The BoG data came on the back of a record slump in Ghana’s Purchasing Managers’ Index (PMI) to an all-time low of 31.7 in April, from 41.4 in March, sinking further below the critical 50-threshold that separates improvement in local business conditions from deterioration.
The virus is expected to, among others, knock off nearly US$1.8bn from Ghana’s export earnings, reflecting the slowdown in economic activity, disruptions to trade, and the steep decline in global oil prices.
With the pandemic hitting hard at government revenues, creating a wider-than-expected deficit, the UK-based business advisory firm Economist Intelligence Unit (EIU) has said the economy is heading for a contraction this year, with a forecast real GDP decline of 1 percent.
“The pandemic will have a significant impact on Ghana’s economic outlook for 2020, necessitating a total rewrite of the 2020 budget. Some of the effects are already showing; financial conditions have tightened and the currency has weakened (with the cedi depreciating by some 7 percent since March, to about GH¢5.81:US$1 currently),” the EIU said in its April country report.
Goldman Sachs, an international investment bank, also predicted that economic growth will be flat this year, in contrast with government hopes of achieving at least 1.5 percent growth.
The pandemic shock comes after the country’s economic growth for last year fell below expectation. The 6.5 percent growth rate recorded was below the 7.1 percent target the Finance Ministry had previously announced.
The below-expectations performance was caused by a decrease in the growth rate of non-oil GDP, which went down from 6.5 percent in 2018 to 5.8 percent in 2019.

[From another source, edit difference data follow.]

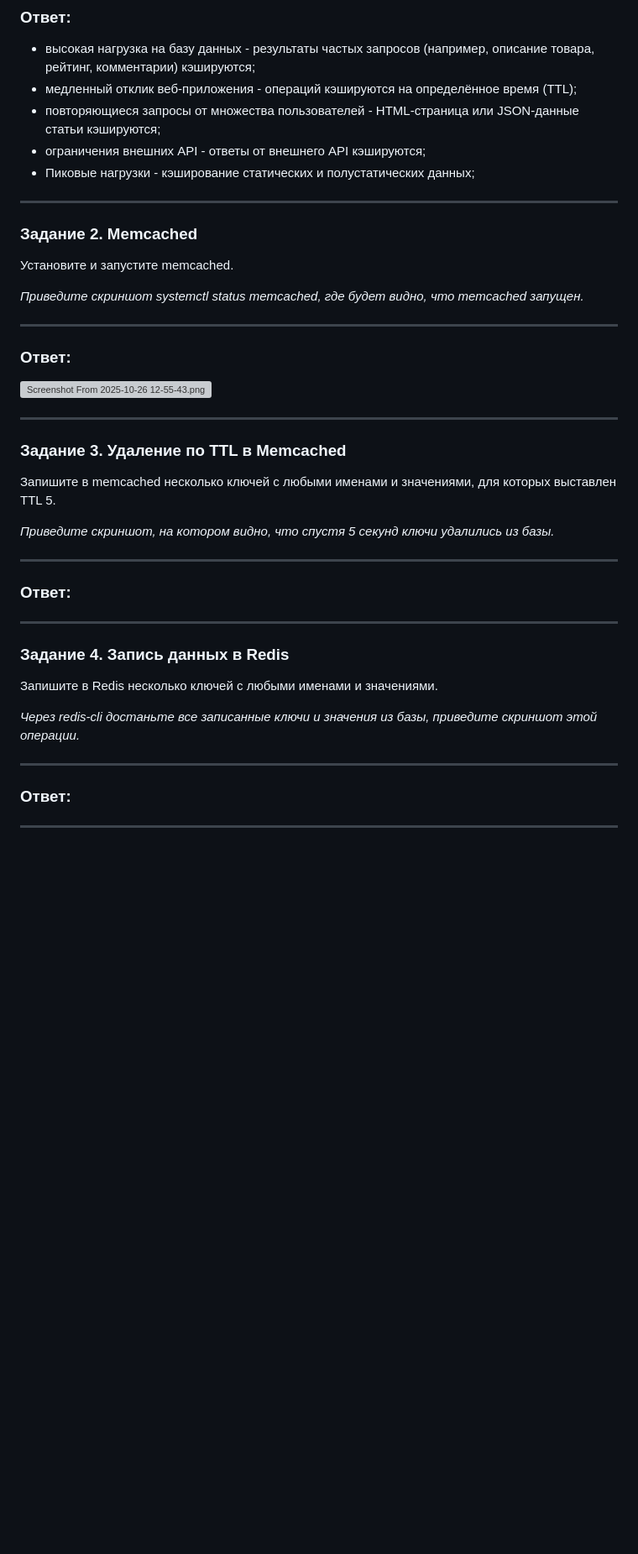
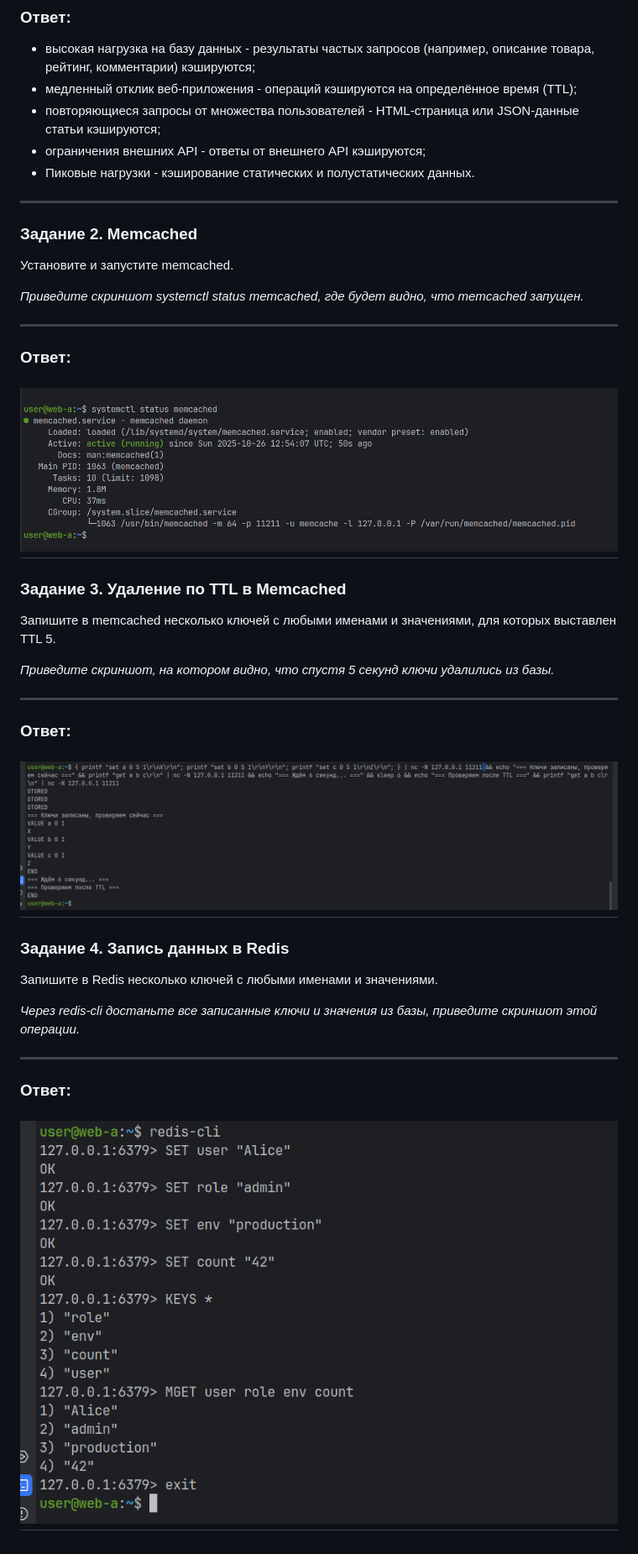
Before and after one commit to LuckyVl/devops, a Markdown page: 11-02.md, the part around the change. Shown: that part at 84% size. Drawn GitHub-style; pictures changed too: img/img_hw-11-2-1.png (added), img/img_hw-11-2-2.png (added), img/img_hw-11-2-3.png (added); blank space fills up the shorter version; grey boxes are pictures that could not be loaded.

```diff
--- a/11-02.md
+++ b/11-02.md
@@ -29,7 +29,7 @@
 - медленный отклик веб-приложения - операций кэшируются на определённое время (TTL);
 - повторяющиеся запросы от множества пользователей - HTML-страница или JSON-данные статьи кэшируются;
 - ограничения внешних API - ответы от внешнего API кэшируются;
-- Пиковые нагрузки - кэширование статических и полустатических данных;
+- Пиковые нагрузки - кэширование статических и полустатических данных.
 
 ---
 
@@ -41,8 +41,7 @@
 
 ---
 ### Ответ:
-![Screenshot From 2025-10-26 12-55-43.png](../../Pictures/Screenshots/Screenshot%20From%202025-10-26%2012-55-43.png)
-
+![img_hw-11-2-1.png](img/img_hw-11-2-1.png)
 ---
 
 ### Задание 3. Удаление по TTL в Memcached
@@ -53,8 +52,7 @@
 
 ---
 ### Ответ:
-
-
+![img_hw-11-2-2.png](img/img_hw-11-2-2.png)
 ---
 
 ### Задание 4. Запись данных в Redis
@@ -65,6 +63,5 @@
 
 ---
 ### Ответ:
-
-
+![img_hw-11-2-3.png](img/img_hw-11-2-3.png)
 ---
```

The slowdown in the non-oil GDP growth rate was attributed to a 10.4 percent growth rate in mining and quarrying activities (excluding oil and gas) in 2019 compared to the 48.6 percent recorded in 2018.